I looked across the aisle.  A man wearing a short-sleeved shirt and a bow tie awkwardly met my gaze.  The man next to him whispered something with a sidelong glance at me.  The bow tie bobbed as the first guy gulped and quickly turned his back to shake the hand of the person next to him.

Revival_meeting_George R. Brunk II in Goshen IN 1950s_Theron F Schlabach Photos at Wikimedia Commons
Revival_meeting_George R. Brunk II in Goshen IN 1950s_Theron F Schlabach Photos at Wikimedia Commons

I didn’t realize that Doug had stepped back down to his seat in front of me where the other preachers sat until he tapped my shoulder.  His gaze fell briefly on the man who had just turned his back.  Doug looked like he forced himself to smile as he shook my hand.  I wondered what had him so upset.

“Now when your brother ― or your sister is troubled,” Brother Love went on just as Doug took my hand.  “You got to reach out your one hand to give him.  Cause that’s what your hand’s there for,” the soft slow voice continued.

“Bless Jesus!” an old lady shouted, as tears streamed down her face.

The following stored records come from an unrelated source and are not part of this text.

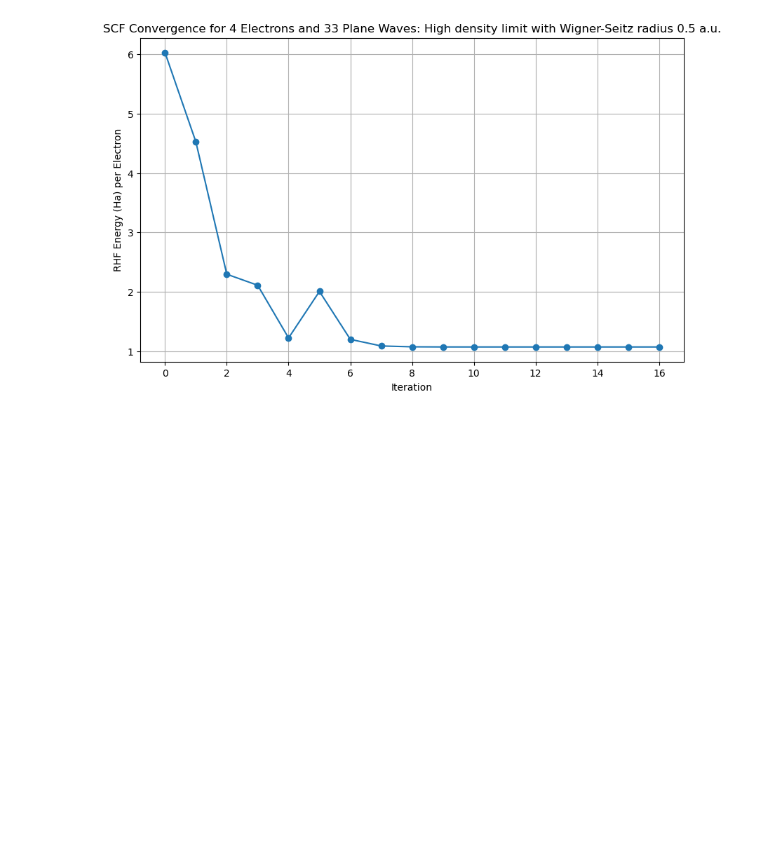
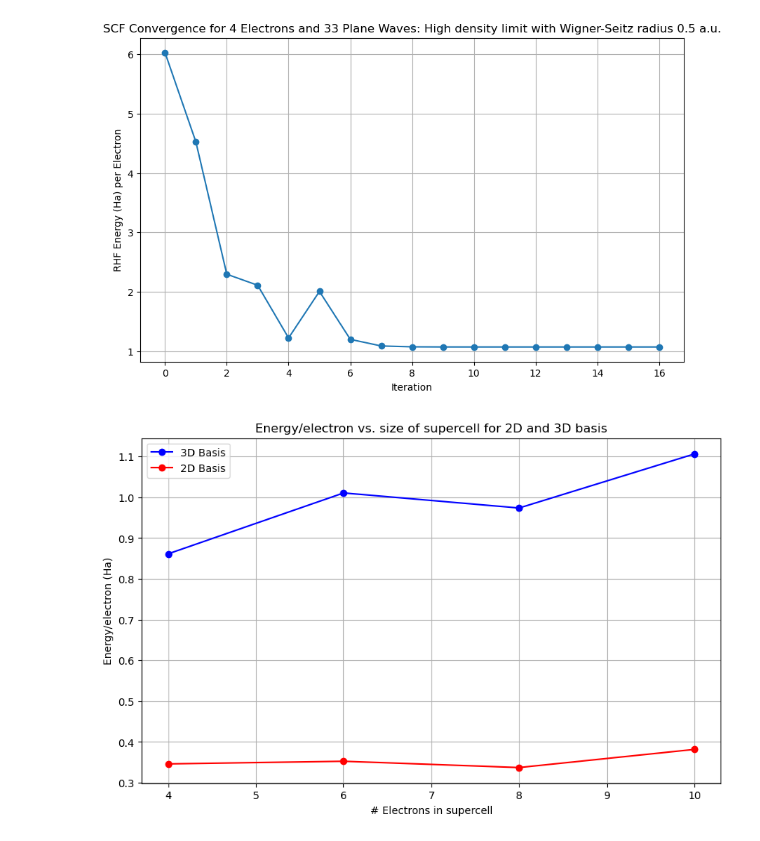
Before and after one commit to pkozlows/rotation_projects, a Jupyter notebook: hf_ueg/plt/scf.ipynb, the cells around one changed output. Cells and saved outputs as stored; diff of their text form; code cells hidden in the pictures; blank space fills up the shorter version.

Commit message:
made plots

```diff
--- a/hf_ueg/plt/scf.ipynb
+++ b/hf_ueg/plt/scf.ipynb
@@ -58,3 +58,41 @@ plt.grid(True)
 plt.show()
 # %% [output]
 [figure]
+# %%
+import matplotlib.pyplot as plt
+
+# Initialize data storage
+n_elec = []
+energy_3d = []
+energy_2d = []
+
+# Read the data from the file
+with open('scf_dimension.txt', 'r') as file:
+    lines = file.readlines()
+
+    for i in range(0, len(lines), 3):  # Each block has 3 lines
+        if "Number of electrons:" in lines[i]:
+            # Extract number of electrons
+            n = int(lines[i].split()[-1])
+            n_elec.append(n)
+
+            # Extract energies
+            energy_3d.append(float(lines[i+1].strip()))
+            energy_2d.append(float(lines[i+2].strip()))
+
+# Create the plot
+plt.figure(figsize=(10, 6))
+plt.plot(n_elec, energy_3d, marker='o', label='3D Basis', color='b')
+plt.plot(n_elec, energy_2d, marker='o', label='2D Basis', color='r')
+
+# Adding titles and labels
+plt.title('Energy/electron vs. size of supercell for 2D and 3D basis')
+plt.xlabel('# Electrons in supercell')
+plt.ylabel('Energy/electron (Ha)')
+plt.legend()
+plt.grid(True)
+
+# Save and show the plot
+plt.show()
+# %% [output]
+[figure, added]
```
Also changed, not shown: parts of 1 cell of this notebook, 37 other files.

Brother Love jumped down from the stage and took the woman’s hand.  He helped her sit as he knelt down beside the pew to pray with her.

However, she was determined to go to the altar a few feet away.  Two of the preachers helped her to kneel.  Half a dozen people hurried to the front to pray alongside her.

In a flash Brother Love was at the pulpit again.

“Yes, my children, and when your own heart is troubled, you got to reach out your other hand,” he proclaimed with the building intensity of a small earthquake.

“Reach it out to the man up there!  Cause that’s what He’s there for!” he instructed amid more shouts of hallelujah.

The congregation erupted in chaos.  There was singing and shouting, people jumping up to testify.  There was everything short of speaking in tongues.

The passion of it all was overwhelming.  I felt the vibration of all the sounds.  I thought half the valley would shake.

Then Brother Love abruptly down-shifted his pace.  He picked up his guitar and started to sing.

Take my hand in yours
Walk with me this day
In my heart I know
I will never stray


A completely on the fly, narrated snippet.


Swaying and clapping, the choir joined in for a hallelujah-filled chorus.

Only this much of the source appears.